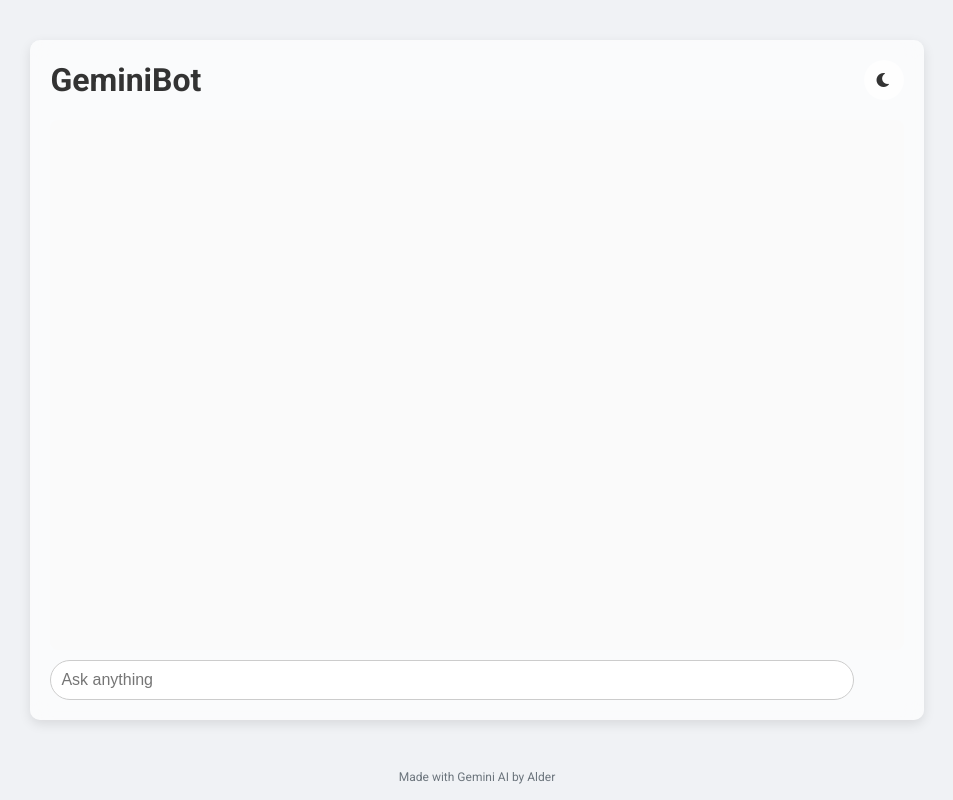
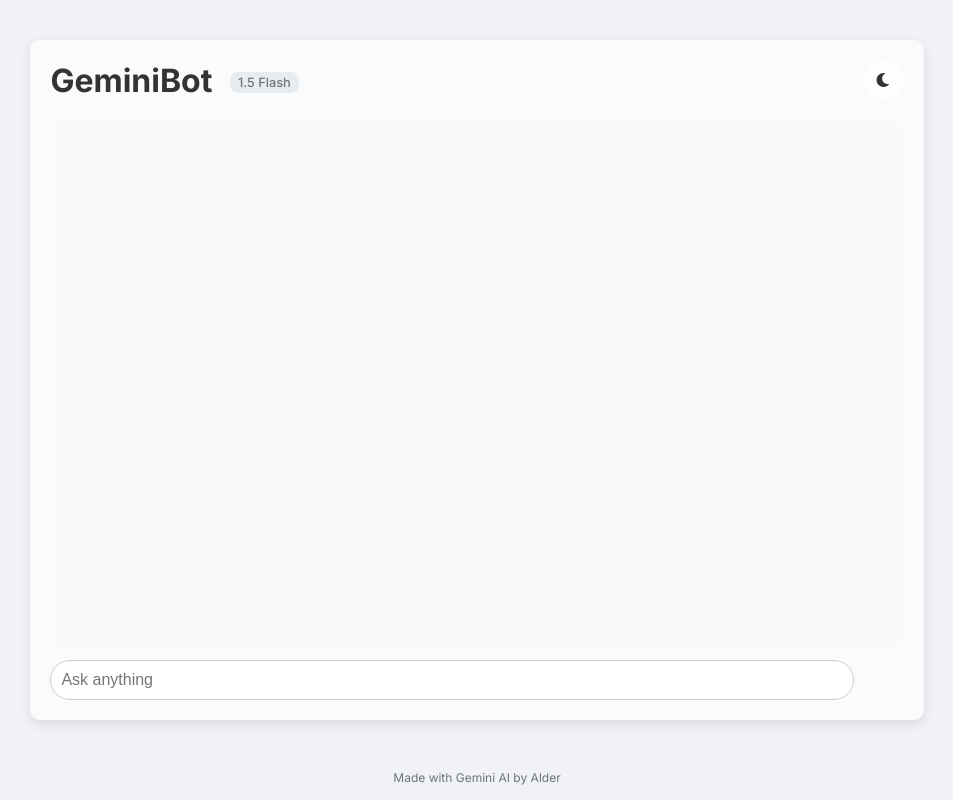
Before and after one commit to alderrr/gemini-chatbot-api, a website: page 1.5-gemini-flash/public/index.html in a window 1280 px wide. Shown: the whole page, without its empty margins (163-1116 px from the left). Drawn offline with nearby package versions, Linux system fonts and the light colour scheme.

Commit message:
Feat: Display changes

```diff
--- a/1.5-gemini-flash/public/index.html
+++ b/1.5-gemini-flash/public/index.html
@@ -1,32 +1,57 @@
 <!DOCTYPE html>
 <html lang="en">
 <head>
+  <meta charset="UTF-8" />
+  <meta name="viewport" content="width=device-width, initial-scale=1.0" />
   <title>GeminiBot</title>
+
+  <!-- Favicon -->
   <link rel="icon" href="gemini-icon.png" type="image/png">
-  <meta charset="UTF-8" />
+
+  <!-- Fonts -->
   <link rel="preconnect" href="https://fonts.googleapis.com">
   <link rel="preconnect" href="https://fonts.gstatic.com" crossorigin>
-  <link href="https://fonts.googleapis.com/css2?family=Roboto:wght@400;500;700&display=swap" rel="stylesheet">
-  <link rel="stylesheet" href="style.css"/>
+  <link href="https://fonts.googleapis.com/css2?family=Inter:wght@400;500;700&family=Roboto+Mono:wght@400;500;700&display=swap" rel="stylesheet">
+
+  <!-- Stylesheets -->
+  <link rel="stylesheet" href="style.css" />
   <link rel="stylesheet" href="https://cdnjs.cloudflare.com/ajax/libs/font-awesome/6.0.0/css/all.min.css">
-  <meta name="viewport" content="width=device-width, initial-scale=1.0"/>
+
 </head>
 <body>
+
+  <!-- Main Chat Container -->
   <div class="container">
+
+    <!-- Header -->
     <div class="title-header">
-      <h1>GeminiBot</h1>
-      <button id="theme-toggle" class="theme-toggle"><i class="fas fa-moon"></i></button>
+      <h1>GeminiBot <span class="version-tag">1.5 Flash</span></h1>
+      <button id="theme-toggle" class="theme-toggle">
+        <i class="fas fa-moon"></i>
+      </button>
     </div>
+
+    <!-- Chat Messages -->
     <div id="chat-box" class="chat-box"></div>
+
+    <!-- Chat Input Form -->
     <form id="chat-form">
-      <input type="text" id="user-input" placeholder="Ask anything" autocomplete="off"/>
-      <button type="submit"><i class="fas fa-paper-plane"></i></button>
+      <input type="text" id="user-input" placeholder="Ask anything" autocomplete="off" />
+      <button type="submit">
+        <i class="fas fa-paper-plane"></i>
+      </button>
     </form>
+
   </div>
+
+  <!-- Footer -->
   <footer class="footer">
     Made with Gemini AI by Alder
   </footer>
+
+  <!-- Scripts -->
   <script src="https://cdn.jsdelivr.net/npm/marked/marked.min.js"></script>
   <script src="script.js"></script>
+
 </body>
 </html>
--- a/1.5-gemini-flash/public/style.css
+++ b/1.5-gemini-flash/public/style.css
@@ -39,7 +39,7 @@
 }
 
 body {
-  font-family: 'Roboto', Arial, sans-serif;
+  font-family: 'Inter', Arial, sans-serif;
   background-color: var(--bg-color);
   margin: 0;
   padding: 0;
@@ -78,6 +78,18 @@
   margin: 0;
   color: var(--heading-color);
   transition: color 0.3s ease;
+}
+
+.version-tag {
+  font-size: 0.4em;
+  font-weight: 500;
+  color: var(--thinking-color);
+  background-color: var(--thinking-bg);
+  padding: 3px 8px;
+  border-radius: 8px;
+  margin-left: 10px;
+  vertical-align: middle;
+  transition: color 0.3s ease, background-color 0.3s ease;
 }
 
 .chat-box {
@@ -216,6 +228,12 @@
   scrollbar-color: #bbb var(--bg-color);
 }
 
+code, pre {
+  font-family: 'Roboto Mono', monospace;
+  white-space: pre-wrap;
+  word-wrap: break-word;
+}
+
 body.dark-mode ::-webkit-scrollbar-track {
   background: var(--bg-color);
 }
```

==*==

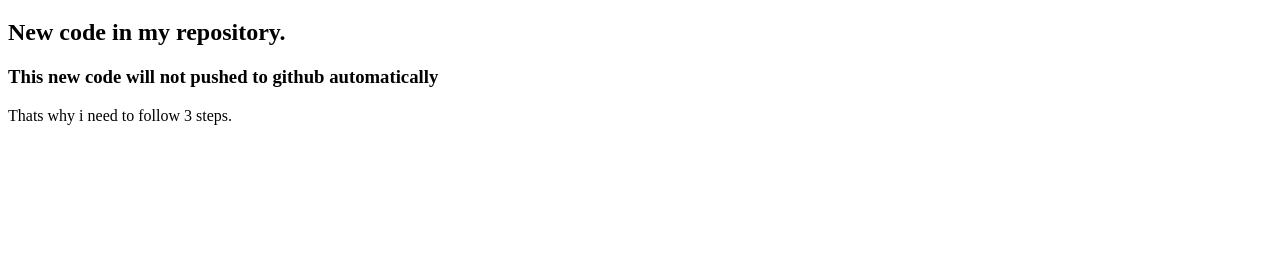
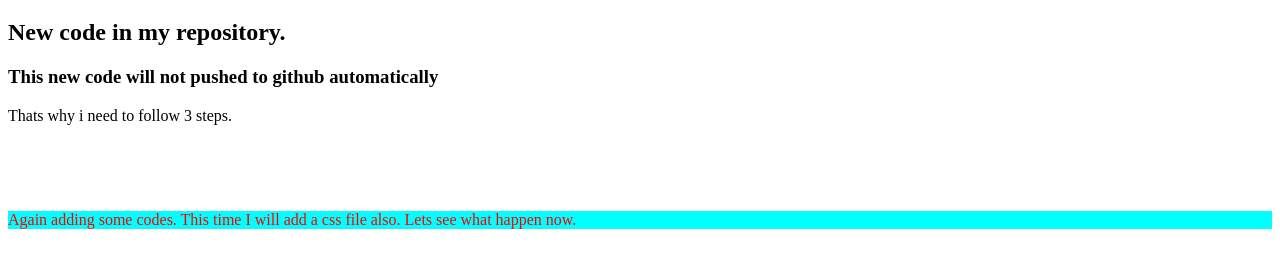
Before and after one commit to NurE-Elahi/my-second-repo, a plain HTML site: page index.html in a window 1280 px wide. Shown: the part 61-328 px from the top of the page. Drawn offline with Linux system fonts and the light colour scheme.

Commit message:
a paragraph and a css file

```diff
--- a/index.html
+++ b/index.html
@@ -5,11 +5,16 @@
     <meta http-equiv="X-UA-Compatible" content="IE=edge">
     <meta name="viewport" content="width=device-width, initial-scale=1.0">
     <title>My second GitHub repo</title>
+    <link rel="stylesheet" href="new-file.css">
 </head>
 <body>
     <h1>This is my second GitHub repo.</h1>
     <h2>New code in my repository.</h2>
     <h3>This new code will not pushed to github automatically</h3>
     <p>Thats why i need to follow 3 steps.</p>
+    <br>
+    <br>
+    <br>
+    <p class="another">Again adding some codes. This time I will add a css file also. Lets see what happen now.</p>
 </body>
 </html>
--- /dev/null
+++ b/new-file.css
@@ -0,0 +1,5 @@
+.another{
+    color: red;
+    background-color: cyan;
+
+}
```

==*==

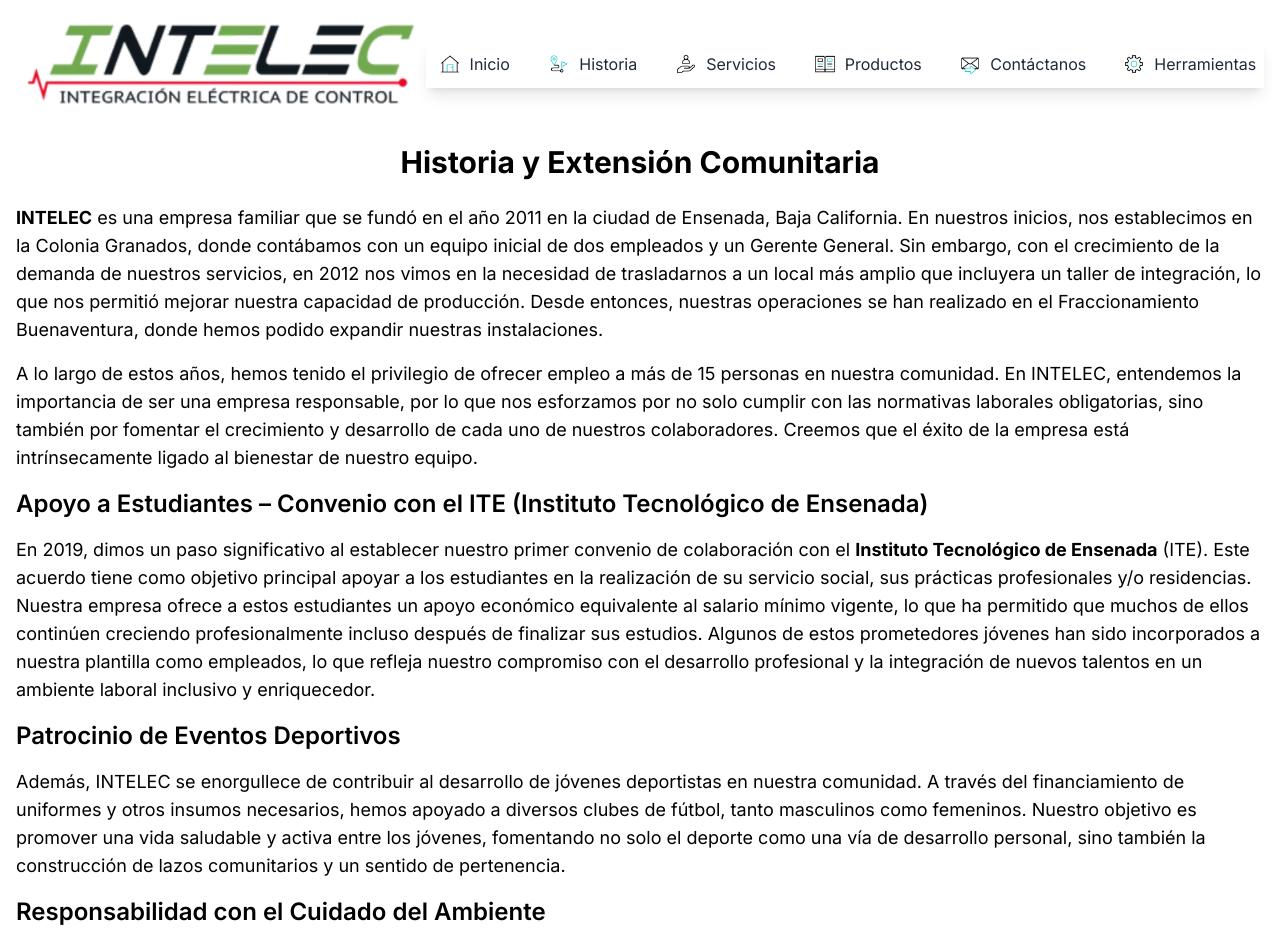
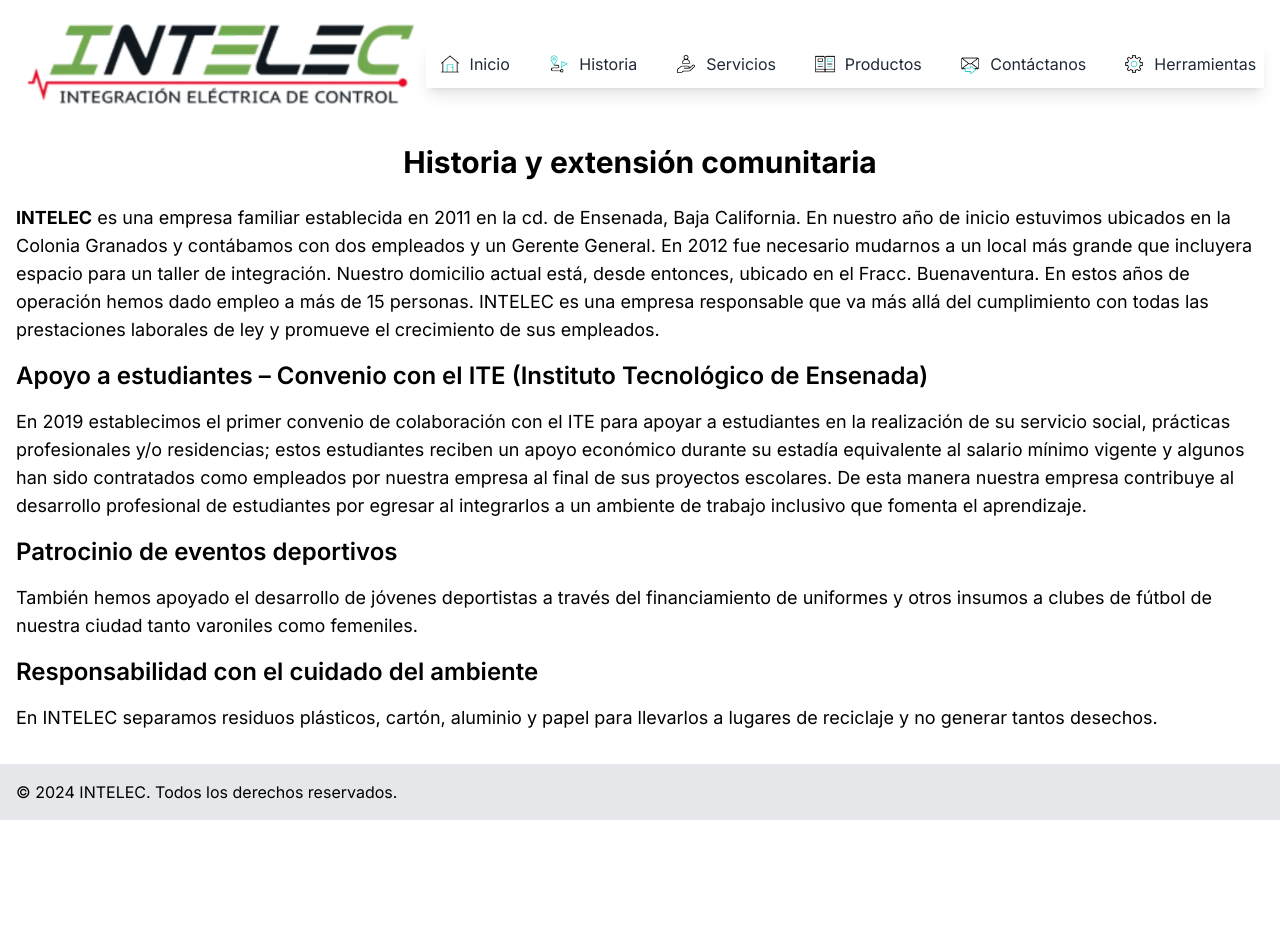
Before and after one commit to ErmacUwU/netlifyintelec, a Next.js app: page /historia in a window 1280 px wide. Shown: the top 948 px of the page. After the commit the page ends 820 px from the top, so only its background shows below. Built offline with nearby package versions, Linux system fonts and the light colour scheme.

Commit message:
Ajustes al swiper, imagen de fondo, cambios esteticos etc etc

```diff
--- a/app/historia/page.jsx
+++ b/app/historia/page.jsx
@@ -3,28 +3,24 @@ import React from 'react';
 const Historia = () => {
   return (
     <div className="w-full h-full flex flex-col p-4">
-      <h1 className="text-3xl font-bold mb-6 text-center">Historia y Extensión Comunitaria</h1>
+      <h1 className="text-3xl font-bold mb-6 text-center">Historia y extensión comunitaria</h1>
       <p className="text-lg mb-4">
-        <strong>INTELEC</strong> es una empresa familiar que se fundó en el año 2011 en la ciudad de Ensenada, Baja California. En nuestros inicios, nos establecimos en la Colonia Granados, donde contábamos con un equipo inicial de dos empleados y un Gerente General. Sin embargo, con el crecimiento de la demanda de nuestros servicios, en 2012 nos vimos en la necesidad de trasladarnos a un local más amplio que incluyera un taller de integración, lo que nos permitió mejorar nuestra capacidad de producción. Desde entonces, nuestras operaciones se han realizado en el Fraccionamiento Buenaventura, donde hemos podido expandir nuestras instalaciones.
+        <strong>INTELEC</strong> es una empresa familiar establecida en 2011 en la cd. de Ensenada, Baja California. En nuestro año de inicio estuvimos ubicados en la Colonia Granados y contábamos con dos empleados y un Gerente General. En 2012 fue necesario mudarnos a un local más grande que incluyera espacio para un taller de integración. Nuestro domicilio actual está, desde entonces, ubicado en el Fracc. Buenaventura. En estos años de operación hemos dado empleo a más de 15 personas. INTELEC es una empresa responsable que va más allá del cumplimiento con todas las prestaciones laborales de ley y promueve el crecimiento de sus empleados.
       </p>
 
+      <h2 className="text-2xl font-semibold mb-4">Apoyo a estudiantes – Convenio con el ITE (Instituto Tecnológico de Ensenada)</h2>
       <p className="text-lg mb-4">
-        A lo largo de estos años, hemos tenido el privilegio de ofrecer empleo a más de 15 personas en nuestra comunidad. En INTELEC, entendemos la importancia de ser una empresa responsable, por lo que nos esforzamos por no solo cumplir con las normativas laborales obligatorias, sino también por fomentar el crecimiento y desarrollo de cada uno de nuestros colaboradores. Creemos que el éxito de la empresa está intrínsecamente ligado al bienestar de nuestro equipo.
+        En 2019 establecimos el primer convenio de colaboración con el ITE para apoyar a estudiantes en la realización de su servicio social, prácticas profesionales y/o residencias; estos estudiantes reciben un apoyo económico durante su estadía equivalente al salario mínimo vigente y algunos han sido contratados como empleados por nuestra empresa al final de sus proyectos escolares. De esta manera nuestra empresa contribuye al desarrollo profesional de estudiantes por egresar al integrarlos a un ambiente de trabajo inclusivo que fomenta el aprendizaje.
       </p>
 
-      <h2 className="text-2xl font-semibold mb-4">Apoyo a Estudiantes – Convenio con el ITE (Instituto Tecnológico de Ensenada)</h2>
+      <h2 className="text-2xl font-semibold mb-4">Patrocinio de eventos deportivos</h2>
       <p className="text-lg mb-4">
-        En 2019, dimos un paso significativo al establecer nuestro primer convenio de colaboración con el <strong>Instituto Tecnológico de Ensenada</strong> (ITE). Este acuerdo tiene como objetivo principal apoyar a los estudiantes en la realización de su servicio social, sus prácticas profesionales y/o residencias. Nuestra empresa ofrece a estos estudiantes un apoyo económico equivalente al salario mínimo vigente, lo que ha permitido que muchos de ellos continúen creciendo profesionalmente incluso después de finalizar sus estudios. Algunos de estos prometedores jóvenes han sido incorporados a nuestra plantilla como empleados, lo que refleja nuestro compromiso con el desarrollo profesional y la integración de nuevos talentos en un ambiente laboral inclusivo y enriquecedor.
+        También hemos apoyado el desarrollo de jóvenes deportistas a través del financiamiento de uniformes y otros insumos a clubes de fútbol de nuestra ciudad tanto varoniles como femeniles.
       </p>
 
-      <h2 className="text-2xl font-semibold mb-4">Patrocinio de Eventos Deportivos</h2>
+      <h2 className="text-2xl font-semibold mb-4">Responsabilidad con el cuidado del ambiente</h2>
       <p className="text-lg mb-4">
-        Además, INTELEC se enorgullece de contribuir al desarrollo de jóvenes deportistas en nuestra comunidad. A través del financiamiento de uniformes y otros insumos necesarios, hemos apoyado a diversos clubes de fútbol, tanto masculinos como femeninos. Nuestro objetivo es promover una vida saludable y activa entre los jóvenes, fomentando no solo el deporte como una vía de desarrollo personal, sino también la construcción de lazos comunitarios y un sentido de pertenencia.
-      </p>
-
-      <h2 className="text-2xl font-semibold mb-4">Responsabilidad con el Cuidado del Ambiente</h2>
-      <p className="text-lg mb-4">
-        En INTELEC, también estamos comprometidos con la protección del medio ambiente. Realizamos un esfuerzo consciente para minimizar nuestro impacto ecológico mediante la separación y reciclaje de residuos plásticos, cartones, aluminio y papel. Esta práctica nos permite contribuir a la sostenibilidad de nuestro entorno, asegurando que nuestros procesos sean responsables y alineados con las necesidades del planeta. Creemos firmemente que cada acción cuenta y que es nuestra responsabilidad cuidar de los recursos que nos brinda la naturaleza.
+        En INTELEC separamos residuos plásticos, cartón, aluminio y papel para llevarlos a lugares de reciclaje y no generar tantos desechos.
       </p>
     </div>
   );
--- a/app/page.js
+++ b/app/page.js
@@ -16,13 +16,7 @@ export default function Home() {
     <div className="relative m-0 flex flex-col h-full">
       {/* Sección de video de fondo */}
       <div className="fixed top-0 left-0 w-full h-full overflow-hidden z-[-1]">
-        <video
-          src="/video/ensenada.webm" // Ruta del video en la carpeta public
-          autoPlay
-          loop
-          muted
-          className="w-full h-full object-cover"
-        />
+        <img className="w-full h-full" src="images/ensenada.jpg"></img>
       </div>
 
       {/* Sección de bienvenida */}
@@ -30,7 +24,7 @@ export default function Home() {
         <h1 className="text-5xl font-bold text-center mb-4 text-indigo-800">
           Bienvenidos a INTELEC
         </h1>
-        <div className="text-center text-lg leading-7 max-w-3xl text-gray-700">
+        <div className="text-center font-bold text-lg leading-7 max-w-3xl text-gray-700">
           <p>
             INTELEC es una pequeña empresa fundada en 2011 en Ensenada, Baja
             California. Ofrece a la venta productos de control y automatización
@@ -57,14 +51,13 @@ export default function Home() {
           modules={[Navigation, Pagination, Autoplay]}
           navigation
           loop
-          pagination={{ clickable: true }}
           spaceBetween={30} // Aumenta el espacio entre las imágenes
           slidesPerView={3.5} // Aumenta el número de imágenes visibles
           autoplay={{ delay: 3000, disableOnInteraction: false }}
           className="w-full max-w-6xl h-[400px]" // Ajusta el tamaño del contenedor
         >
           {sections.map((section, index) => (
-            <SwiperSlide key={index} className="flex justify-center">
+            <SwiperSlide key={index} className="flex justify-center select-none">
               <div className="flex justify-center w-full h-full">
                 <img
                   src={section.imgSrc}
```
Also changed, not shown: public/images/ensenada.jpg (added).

==*==

__TASK STATEMENT__: Using the material above, tally each line where the word "file" appears. Reply with the total only.

__FINISHED EXERCISE__: 4